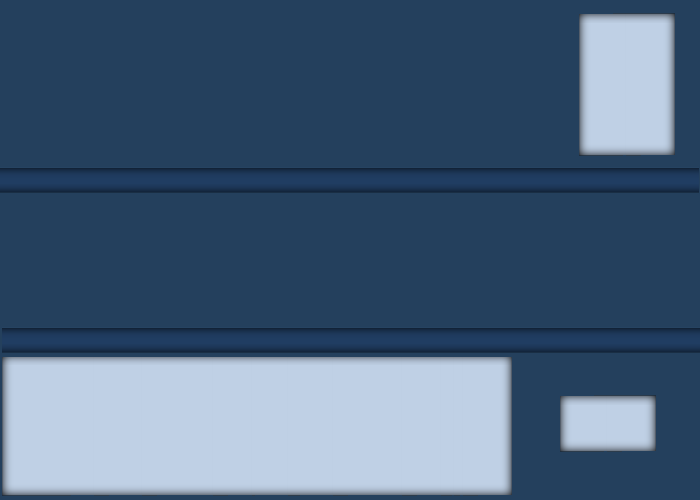
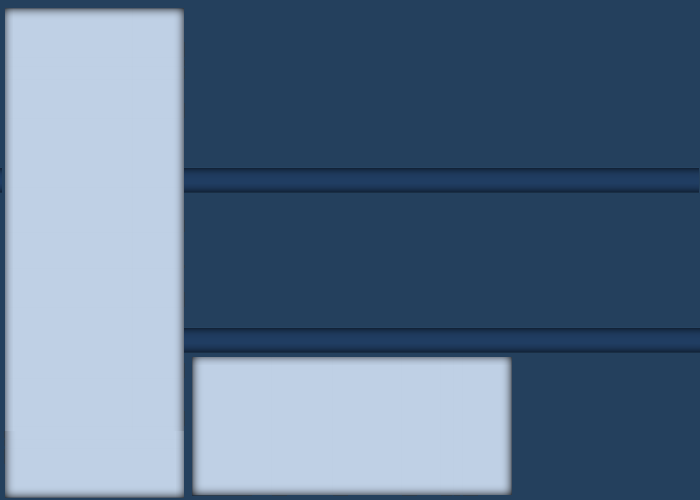
Smaller size of skin

Changed region(s): [[0.0, 0.0, 0.3, 1.0], [0.81, 0.03, 0.99, 0.33], [0.78, 0.78, 0.96, 0.9]]

diff --git a/core/src/com/mygdx/deleter/screens/MainScreen.java b/core/src/com/mygdx/deleter/screens/MainScreen.java
@@ -21,186 +21,186 @@ import com.badlogic.gdx.scenes.scene2d.ui.Skin;
 import com.badlogic.gdx.scenes.scene2d.ui.Table;
 import com.mygdx.deleter.DeleterProject;
 
-
 public class MainScreen extends AbstractScreen {
 
-    static Skin skin;
+	static Skin skin;
 
-    Image imgBackground;
+	Image imgBackground;
 
-    //Tables
-    private boolean tableDebug = false;
+	// Tables
+	private boolean tableDebug = false;
 
-    private Table tableMain;
-    private Table tableInner;
-    private static Table tableScrollable;
-    private static ScrollPane scrollPane;
+	private Table tableMain;
+	private Table tableInner;
+	private static Table tableScrollable;
+	private static ScrollPane scrollPane;
 
-    public boolean filesLoaded;
-    public static boolean textLoaded;
-   private static List<String> fotoListFromTXT;
-    private static List<String> inputFilesList;
+	public boolean filesLoaded;
+	public static boolean textLoaded;
+	private static List<String> fotoListFromTXT;
+	private static List<String> inputFilesList;
 
-    public MainScreen(DeleterProject dp) {
-        super();
-        init();
-       // test();
-    }
-
-    private void test() {
-        for (int i = 1; i < 20; i++) {
-            addMessage("DCM000" + i);
-        }
-    }
-
-    protected void init() {
-    	inputFilesList = new ArrayList<String>();
-        initAtlasSkin();
-        initBackground();
-        initTables();
-      //  initDragnDrop(); // potrzebuje przycisk wlaczajacy to
-        
-    }
-    public static void initDragNDrop(Lwjgl3ApplicationConfiguration config) {
-
-    	config.setWindowListener(new Lwjgl3WindowAdapter(){
-    	@Override
-    	public void filesDropped(String[] files) {
-    		for(String file : files) {	
-    			Gdx.app.log("FileDropped: ", file);
-    			
-    		//If found TXT file with list
-    			if(file.toString().contains(".txt")){
-    			 addMessage(".TXT file found!");
-    			 readTxtFile(file);
-    			 textLoaded = true;
-    			}
-    		//Add each drop to arrayList
-    			inputFilesList.add(file);
-    		}
-    		//TODO
-    		makeTXTFile(inputFilesList);
-    	}
-    	});
+	public MainScreen(DeleterProject dp) {
+		super();
+		init();
+		// test();
 	}
 
-    private static void makeTXTFile(List<String> name) {
-        FileWriter writer = null;
-        try {
-            writer = new FileWriter("output.txt");
-            for(String str: name) {
-                writer.write(str);
-                writer.write("\r\n");
-            }
-            addMessage("output.txt file made");
-            writer.close();
-        } catch (IOException e) {
-            e.printStackTrace();
-        }
+	private void test() {
+		for (int i = 1; i < 20; i++) {
+			addMessage("DCM000" + i);
+		}
+	}
 
-    }
+	protected void init() {
+		inputFilesList = new ArrayList<String>();
+		initAtlasSkin();
+		initBackground();
+		initTables();
+		// initDragnDrop(); // potrzebuje przycisk wlaczajacy to
 
-    private static void readTxtFile(String yourFile) {
-        fotoListFromTXT = new ArrayList<String>();
-        try {
-            FileInputStream fstream_school = new FileInputStream(yourFile);
-            DataInputStream data_input = new DataInputStream(fstream_school);
-            BufferedReader buffer = new BufferedReader(new InputStreamReader(data_input));
-            String str_line;
-            while ((str_line = buffer.readLine()) != null)
-            {
-                str_line = str_line.trim();
-                if ((str_line.length()!=0))
-                {
-                    addMessage("IMG: " + str_line);
-                    fotoListFromTXT.add(str_line);
-                }
-            }
-            for(String listaZdjec : fotoListFromTXT){
-            	Gdx.app.log("from TXT: ",listaZdjec);
-            }
-            buffer.close();
-        } catch (IOException e) {
-            e.printStackTrace();
-        }
-       
-    }
+	}
 
-    private static void addMessage(String message) {
-        tableScrollable.add(new Label(message, skin)).left();
-        tableScrollable.row();
-        scrollPane.layout();
-        scrollPane.setScrollPercentY(100);
-        scrollPane.setScrollPercentX(0);
-        scrollPane.updateVisualScroll();
-    }
+	public static void initDragNDrop(Lwjgl3ApplicationConfiguration config) {
 
-    private void initTables() {
-        tableMain = new Table();
-        tableMain.setFillParent(true);
-        tableMain.setDebug(tableDebug);
-        tableMain.top().left().padTop(10f);
+		config.setWindowListener(new Lwjgl3WindowAdapter() {
+			@Override
+			public void filesDropped(String[] files) {
+				for (String file : files) {
+					Gdx.app.log("FileDropped: ", file);
 
+					// If found TXT file with list
+					if (file.toString().contains(".txt")) {
+						addMessage(".TXT file found!");
+						readTxtFile(file);
+						textLoaded = true;
+					}
+					// Add each drop to arrayList
+					inputFilesList.add(file);
+				}
+				// TODO przerzucic do przycisku
+				makeTXTFile(inputFilesList);
+			}
+		});
+	}
 
-        tableInner = new Table(skin);
-        tableInner.setDebug(tableDebug);
-        tableInner.top();
-        ///TOP
+	private static void makeTXTFile(List<String> name) {
+		FileWriter writer = null;
+		try {
+			writer = new FileWriter("PhotoList.txt");
+			for (String str : name) {
+				writer.write(str);
+				writer.write("\r\n");
+			}
+			addMessage("PhotoList.txt file made");
+			writer.close();
+		} catch (IOException e) {
+			e.printStackTrace();
+		}
 
-        tableInner.add().width(230f).height(145f).padLeft(10f);
-        tableInner.add().width(230f).height(145f).padLeft(45f);
-        tableInner.add(new Image(new Texture("buttons/horizontalRectangleButton.png"))).width(95f).height(145f).padLeft(65f);
-        tableInner.row();
-        //MID
-        tableInner.add().expandX().height(140f).colspan(3).padTop(35f);
-        tableInner.row();
-        // ScrollingTable
-        tableScrollable = new Table();
-        tableScrollable.setDebug(false);
-        tableScrollable.top().left();
+	}
 
-        scrollPane = new ScrollPane(tableScrollable);
-        scrollPane.setOverscroll(false, false);
+	private static void readTxtFile(String yourFile) {
+		fotoListFromTXT = new ArrayList<String>();
+		try {
+			FileInputStream fstream_school = new FileInputStream(yourFile);
+			DataInputStream data_input = new DataInputStream(fstream_school);
+			BufferedReader buffer = new BufferedReader(new InputStreamReader(data_input));
+			String str_line;
+			while ((str_line = buffer.readLine()) != null) {
+				str_line = str_line.trim();
+				if ((str_line.length() != 0)) {
+					addMessage("IMG: " + str_line);
+					fotoListFromTXT.add(str_line);
+				}
+			}
+			for (String listaZdjec : fotoListFromTXT) {
+				Gdx.app.log("from TXT: ", listaZdjec);
+			}
+			buffer.close();
+		} catch (IOException e) {
+			e.printStackTrace();
+		}
 
-        //BOT
-        tableInner.add(scrollPane).width(505f).height(135f).colspan(2).padTop(28f);
-        tableInner.add(new Image(new Texture("buttons/smallButton.png"))).width(100f).height(55f).padTop(28f).padLeft(30f); //
+	}
 
-        tableMain.add(tableInner);
-        stage.addActor(tableMain);
-    }
+	private static void addMessage(String message) {
+		skin.getFont("default-font").getData().setScale(0.8f);
+		skin.getFont("default-font").setColor(0, 0, 0, 1);
+		tableScrollable.add(new Label(message, skin)).left();
+		tableScrollable.row();
+		scrollPane.layout();
+		scrollPane.setScrollPercentY(100);
+		scrollPane.setScrollPercentX(0);
+		scrollPane.updateVisualScroll(); 
+		
+	}
 
+	private void initTables() {
+		tableMain = new Table();
+		tableMain.setFillParent(true);
+		tableMain.setDebug(tableDebug);
+		tableMain.top().left().padTop(10f);
 
-    private void initAtlasSkin() {
-        skin = new Skin(Gdx.files.internal("uiskin.json"),
-                new TextureAtlas(Gdx.files.internal("uiskin.atlas")));
-    }
+		tableInner = new Table(skin);
+		tableInner.setDebug(tableDebug);
+		tableInner.top();
+		/// TOP
 
-    private void initBackground() {
-        imgBackground = new Image(new Texture("Background.png"));
-        stage.addActor(imgBackground);
-    }
+		tableInner.add().width(230f).height(145f).padLeft(10f);
+		tableInner.add().width(230f).height(145f).padLeft(45f);
+		tableInner.add(new Image(new Texture("buttons/horizontalRectangleButton.png"))).width(95f).height(145f)
+				.padLeft(65f);
+		tableInner.row();
+		// MID
+		tableInner.add().expandX().height(140f).colspan(3).padTop(35f);
+		tableInner.row();
+		// ScrollingTable
+		tableScrollable = new Table();
+		tableScrollable.setDebug(false);
+		tableScrollable.top().left();
 
-    @Override
-    public void show() {
-    }
+		scrollPane = new ScrollPane(tableScrollable);
+		scrollPane.setOverscroll(false, false);
 
-    @Override
-    public void render(float delta) {
-        super.render(delta);
+		// BOT
+		tableInner.add(scrollPane).width(505f).height(135f).colspan(2).padTop(28f);
+		tableInner.add(new Image(new Texture("buttons/smallButton.png"))).width(100f).height(55f).padTop(28f)
+				.padLeft(30f); //
 
-        batch.begin();
-        stage.act();
+		tableMain.add(tableInner);
+		stage.addActor(tableMain);
+	}
 
-        stage.draw();
+	private void initAtlasSkin() {
+		skin = new Skin(Gdx.files.internal("uiskin.json"), new TextureAtlas(Gdx.files.internal("uiskin.atlas")));
+	}
 
-        batch.end();
+	private void initBackground() {
+		imgBackground = new Image(new Texture("Background.png"));
+		stage.addActor(imgBackground);
+	}
 
-    }
+	@Override
+	public void show() {
+	}
 
-    @Override
-    public void dispose() {
-        super.dispose();
-        stage.dispose();
-    }
+	@Override
+	public void render(float delta) {
+		super.render(delta);
+
+		batch.begin();
+		stage.act();
+
+		stage.draw();
+
+		batch.end();
+
+	}
+
+	@Override
+	public void dispose() {
+		super.dispose();
+		stage.dispose();
+	}
 }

WHAT THE TASK REQUIRES> Count every line in the data that contains the word "textLoaded", then give that count and nothing else.

ANSWER TO THIS PROBLEM> 4